** EXERCISE AIM **
Pull every line holding the word "local" out of the data and copy it.

** DATA SECTION **
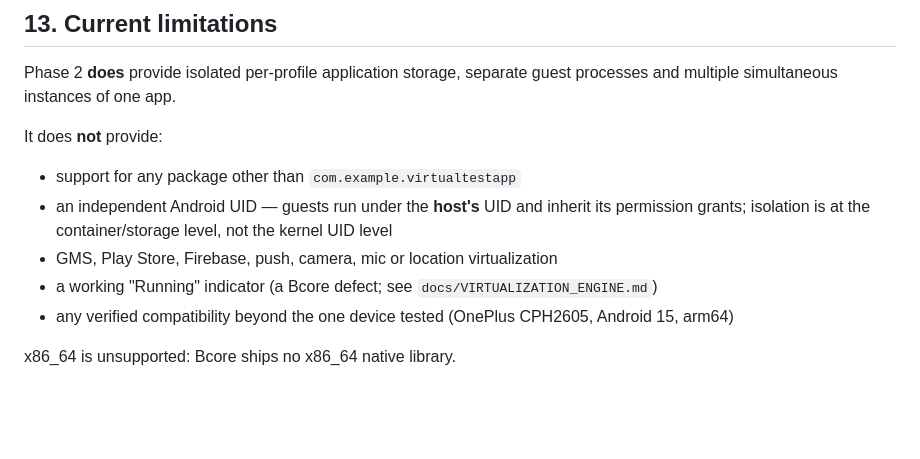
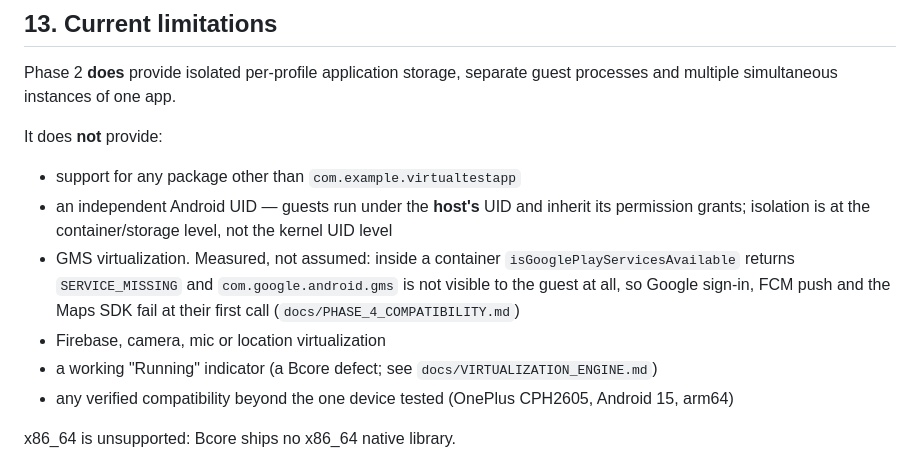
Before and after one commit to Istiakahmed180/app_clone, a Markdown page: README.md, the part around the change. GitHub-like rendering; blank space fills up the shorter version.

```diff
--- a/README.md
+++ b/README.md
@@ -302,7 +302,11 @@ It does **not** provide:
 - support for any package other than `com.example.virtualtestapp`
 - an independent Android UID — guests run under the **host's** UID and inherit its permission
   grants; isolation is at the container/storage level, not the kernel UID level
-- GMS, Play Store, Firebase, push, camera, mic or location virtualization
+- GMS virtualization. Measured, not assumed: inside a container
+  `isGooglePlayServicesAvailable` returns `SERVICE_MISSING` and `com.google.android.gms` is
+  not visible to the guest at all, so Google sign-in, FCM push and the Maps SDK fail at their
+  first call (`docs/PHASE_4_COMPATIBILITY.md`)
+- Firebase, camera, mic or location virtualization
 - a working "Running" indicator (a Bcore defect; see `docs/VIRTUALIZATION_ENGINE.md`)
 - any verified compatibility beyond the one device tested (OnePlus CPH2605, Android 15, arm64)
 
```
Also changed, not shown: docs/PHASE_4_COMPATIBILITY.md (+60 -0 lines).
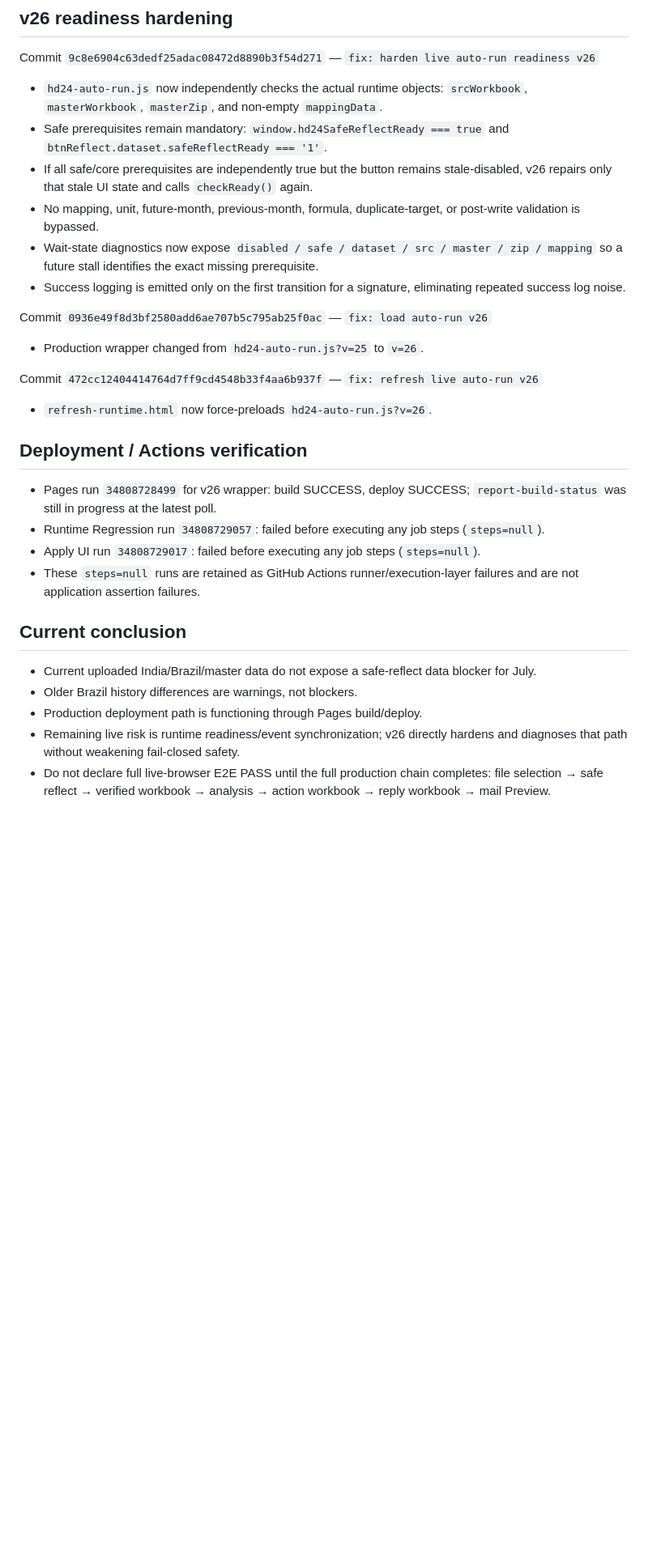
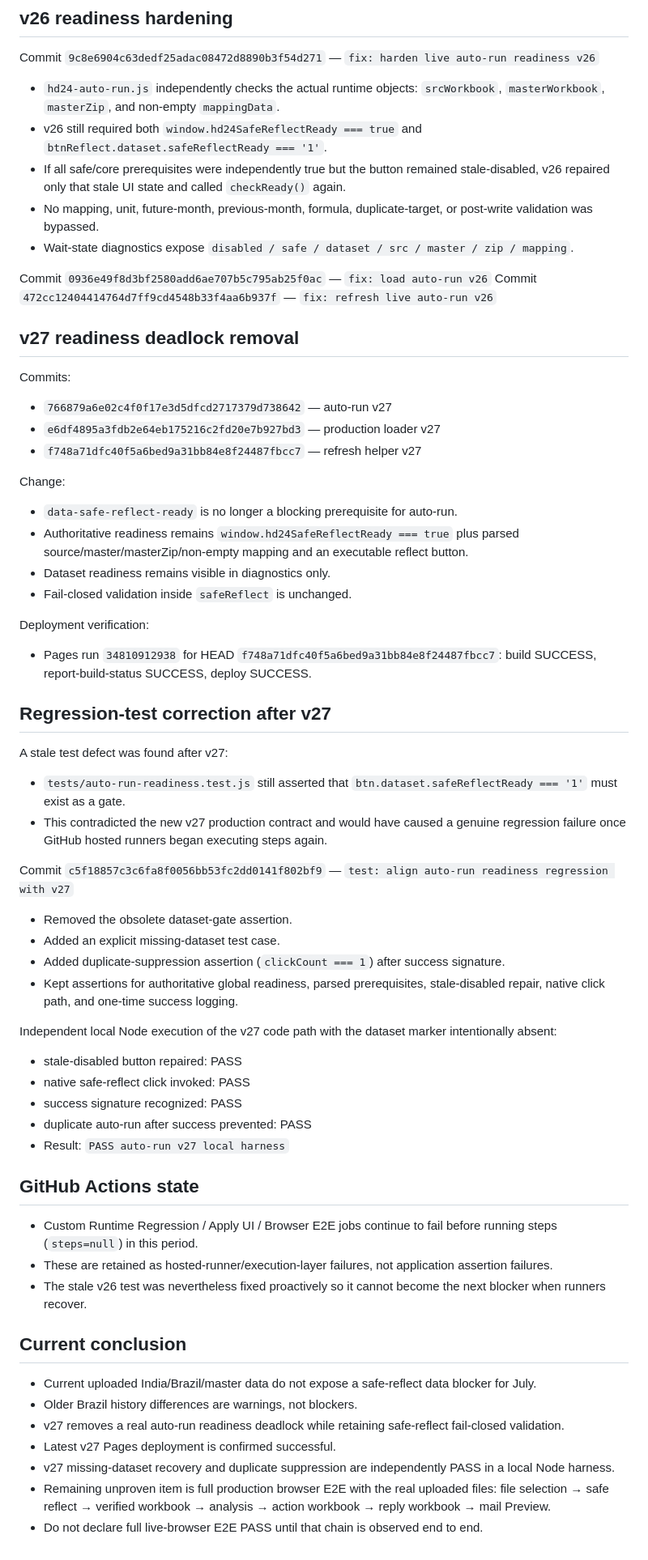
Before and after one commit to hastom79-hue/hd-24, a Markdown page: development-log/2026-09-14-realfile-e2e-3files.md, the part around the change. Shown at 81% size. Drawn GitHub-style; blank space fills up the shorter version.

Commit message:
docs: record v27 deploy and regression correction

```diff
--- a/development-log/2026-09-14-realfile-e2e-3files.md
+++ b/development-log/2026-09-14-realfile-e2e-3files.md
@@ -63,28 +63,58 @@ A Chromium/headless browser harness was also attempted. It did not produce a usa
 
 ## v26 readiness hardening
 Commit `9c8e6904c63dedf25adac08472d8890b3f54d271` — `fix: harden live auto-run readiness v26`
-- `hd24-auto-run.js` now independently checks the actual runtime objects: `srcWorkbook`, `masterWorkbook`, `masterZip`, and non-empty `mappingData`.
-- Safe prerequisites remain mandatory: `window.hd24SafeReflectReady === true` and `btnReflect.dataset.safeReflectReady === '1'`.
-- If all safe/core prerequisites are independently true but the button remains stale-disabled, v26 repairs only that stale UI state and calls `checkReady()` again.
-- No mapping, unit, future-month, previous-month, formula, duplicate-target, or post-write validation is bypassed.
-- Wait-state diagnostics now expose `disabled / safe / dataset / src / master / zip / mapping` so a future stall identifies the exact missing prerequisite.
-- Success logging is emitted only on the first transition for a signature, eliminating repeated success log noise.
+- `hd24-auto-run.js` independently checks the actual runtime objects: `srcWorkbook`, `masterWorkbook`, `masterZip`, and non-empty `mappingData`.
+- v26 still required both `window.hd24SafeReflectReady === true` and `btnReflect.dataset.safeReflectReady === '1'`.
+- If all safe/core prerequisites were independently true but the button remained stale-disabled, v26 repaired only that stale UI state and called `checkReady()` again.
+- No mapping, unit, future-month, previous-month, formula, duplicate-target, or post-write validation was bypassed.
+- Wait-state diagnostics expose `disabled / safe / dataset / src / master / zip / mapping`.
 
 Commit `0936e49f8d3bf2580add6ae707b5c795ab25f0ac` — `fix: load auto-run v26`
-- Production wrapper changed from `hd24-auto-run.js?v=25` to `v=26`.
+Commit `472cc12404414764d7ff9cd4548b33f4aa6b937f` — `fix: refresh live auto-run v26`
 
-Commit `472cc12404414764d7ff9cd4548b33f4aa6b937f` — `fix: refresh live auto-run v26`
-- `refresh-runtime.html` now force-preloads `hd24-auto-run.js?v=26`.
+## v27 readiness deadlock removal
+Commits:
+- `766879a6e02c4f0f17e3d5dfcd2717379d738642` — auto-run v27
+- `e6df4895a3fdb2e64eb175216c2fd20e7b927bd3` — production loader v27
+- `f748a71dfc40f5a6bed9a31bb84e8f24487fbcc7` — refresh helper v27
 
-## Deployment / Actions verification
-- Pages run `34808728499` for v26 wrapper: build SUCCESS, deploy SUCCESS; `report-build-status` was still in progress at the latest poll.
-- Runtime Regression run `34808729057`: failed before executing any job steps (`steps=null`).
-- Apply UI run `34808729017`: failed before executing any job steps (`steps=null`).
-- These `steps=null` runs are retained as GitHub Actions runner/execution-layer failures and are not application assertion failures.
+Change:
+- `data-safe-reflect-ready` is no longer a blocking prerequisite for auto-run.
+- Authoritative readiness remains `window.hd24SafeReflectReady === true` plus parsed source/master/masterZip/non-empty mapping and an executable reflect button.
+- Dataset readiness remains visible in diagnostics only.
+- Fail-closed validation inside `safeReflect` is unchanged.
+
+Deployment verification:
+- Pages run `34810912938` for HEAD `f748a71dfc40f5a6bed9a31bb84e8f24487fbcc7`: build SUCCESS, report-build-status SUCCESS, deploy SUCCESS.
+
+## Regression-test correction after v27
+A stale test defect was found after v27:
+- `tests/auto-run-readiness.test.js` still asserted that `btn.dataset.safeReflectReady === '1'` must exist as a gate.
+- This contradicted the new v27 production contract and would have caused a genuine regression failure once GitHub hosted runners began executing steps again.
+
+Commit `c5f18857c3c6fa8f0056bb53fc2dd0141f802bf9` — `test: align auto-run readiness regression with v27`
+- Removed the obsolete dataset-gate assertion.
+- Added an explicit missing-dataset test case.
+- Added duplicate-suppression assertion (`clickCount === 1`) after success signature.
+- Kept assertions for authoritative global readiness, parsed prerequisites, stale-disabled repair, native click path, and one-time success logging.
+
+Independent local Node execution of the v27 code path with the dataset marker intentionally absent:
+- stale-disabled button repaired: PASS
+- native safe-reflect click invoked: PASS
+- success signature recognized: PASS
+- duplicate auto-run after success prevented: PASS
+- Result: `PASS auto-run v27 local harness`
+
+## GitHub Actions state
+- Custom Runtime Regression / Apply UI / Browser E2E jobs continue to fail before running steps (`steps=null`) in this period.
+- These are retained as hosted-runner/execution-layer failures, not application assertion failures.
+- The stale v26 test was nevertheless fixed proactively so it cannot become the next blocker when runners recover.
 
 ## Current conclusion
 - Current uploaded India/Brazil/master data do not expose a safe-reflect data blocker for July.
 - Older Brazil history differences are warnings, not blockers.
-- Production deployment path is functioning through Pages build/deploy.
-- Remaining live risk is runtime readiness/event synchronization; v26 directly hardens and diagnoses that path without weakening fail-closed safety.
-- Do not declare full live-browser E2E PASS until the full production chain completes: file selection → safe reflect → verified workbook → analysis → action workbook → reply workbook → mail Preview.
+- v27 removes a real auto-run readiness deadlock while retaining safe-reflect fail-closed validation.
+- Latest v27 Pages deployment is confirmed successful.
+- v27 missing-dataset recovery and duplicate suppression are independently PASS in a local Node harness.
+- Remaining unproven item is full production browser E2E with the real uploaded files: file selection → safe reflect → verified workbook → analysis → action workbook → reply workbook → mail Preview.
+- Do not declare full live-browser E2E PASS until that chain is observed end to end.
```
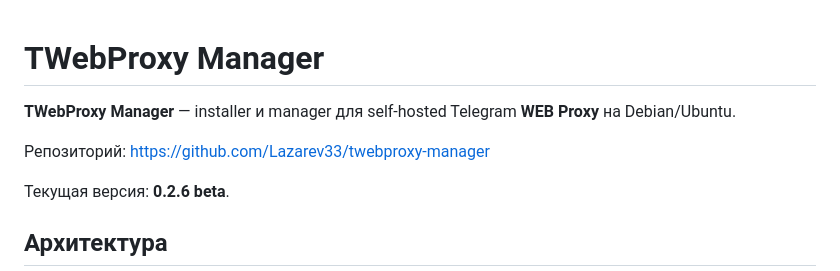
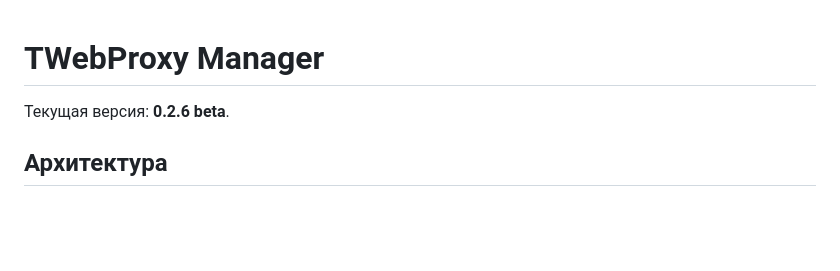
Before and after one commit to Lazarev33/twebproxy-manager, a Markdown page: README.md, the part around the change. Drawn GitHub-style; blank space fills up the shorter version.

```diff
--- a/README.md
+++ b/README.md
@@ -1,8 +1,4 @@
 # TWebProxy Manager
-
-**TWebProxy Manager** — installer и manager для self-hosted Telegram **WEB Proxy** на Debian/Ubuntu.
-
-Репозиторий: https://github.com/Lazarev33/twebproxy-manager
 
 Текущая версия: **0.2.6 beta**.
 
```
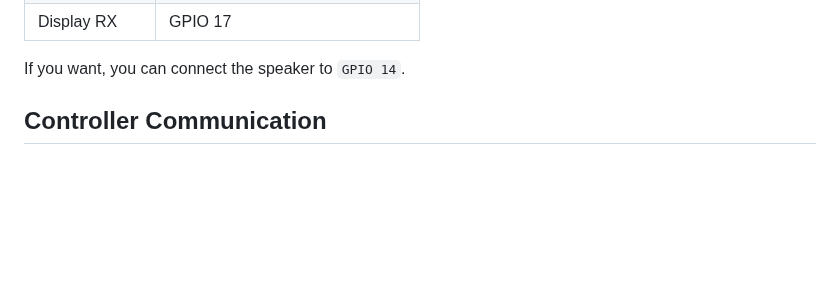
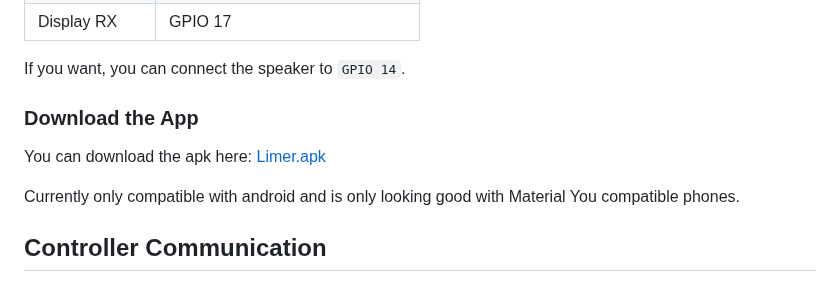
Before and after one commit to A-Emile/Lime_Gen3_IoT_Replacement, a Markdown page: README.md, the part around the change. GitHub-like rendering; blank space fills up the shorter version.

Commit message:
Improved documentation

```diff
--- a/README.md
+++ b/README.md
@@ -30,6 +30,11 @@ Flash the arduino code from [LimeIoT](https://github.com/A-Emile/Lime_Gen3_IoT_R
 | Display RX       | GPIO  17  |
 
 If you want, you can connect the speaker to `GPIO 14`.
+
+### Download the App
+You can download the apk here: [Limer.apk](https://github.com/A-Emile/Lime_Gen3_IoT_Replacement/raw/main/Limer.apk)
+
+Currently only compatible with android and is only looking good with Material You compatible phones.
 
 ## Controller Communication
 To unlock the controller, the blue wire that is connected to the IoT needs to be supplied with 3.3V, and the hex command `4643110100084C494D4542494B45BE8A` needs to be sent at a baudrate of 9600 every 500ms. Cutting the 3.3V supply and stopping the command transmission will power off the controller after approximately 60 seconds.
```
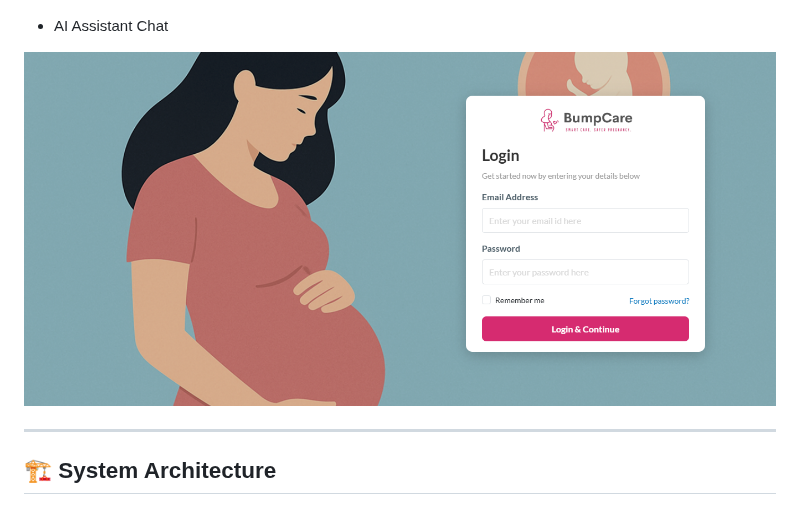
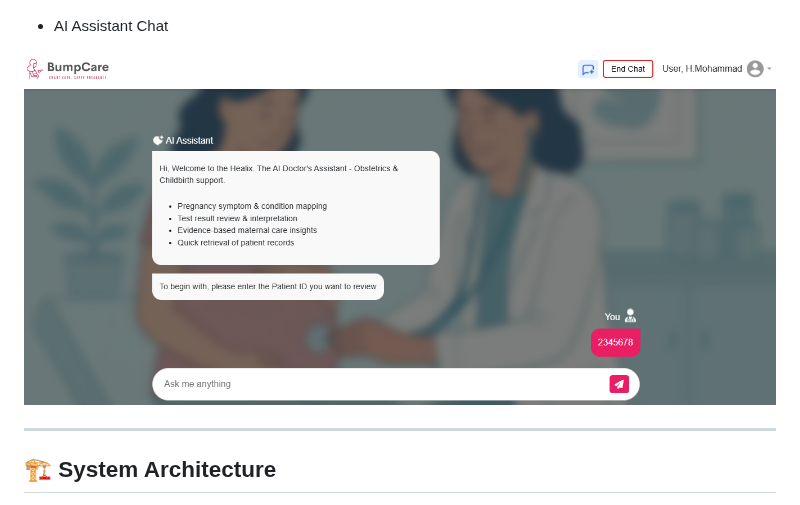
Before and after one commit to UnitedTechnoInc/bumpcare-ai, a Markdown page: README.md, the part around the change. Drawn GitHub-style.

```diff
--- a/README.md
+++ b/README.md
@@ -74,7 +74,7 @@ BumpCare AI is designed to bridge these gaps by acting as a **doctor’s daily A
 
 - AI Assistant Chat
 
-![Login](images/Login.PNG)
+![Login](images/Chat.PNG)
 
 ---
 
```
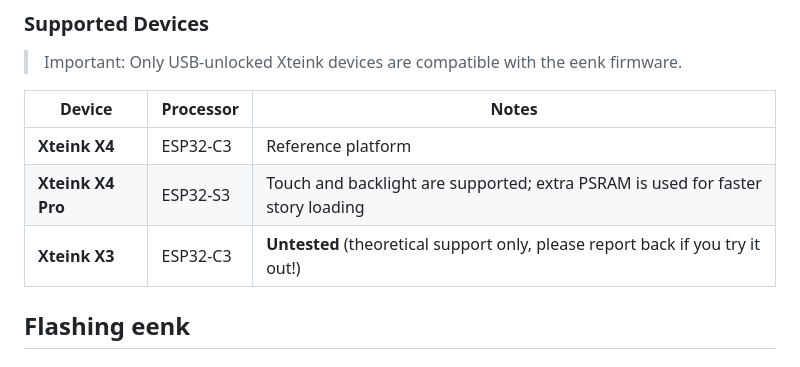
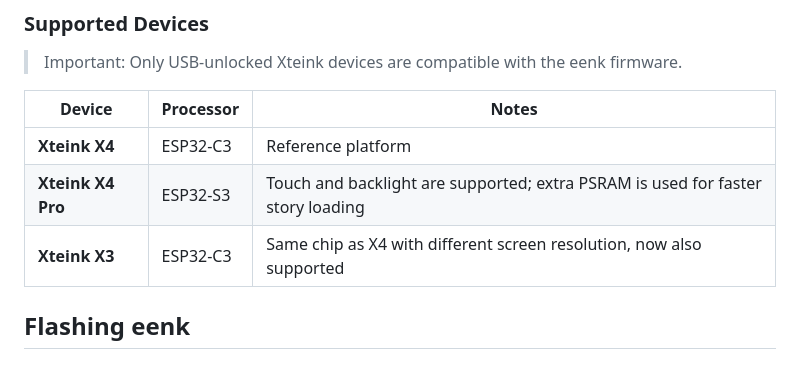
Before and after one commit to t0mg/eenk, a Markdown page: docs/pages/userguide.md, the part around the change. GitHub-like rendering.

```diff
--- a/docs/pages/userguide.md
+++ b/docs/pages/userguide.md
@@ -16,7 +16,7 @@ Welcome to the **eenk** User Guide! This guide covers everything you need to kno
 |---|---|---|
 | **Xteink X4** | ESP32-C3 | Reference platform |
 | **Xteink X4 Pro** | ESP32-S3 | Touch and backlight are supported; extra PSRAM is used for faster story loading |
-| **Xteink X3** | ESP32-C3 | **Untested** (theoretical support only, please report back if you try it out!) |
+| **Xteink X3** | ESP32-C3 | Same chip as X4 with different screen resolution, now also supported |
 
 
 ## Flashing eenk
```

** SOLUTION BELOW **
+Independent local Node execution of the v27 code path with the dataset marker intentionally absent:
+- Result: `PASS auto-run v27 local harness`
+- v27 missing-dataset recovery and duplicate suppression are independently PASS in a local Node harness.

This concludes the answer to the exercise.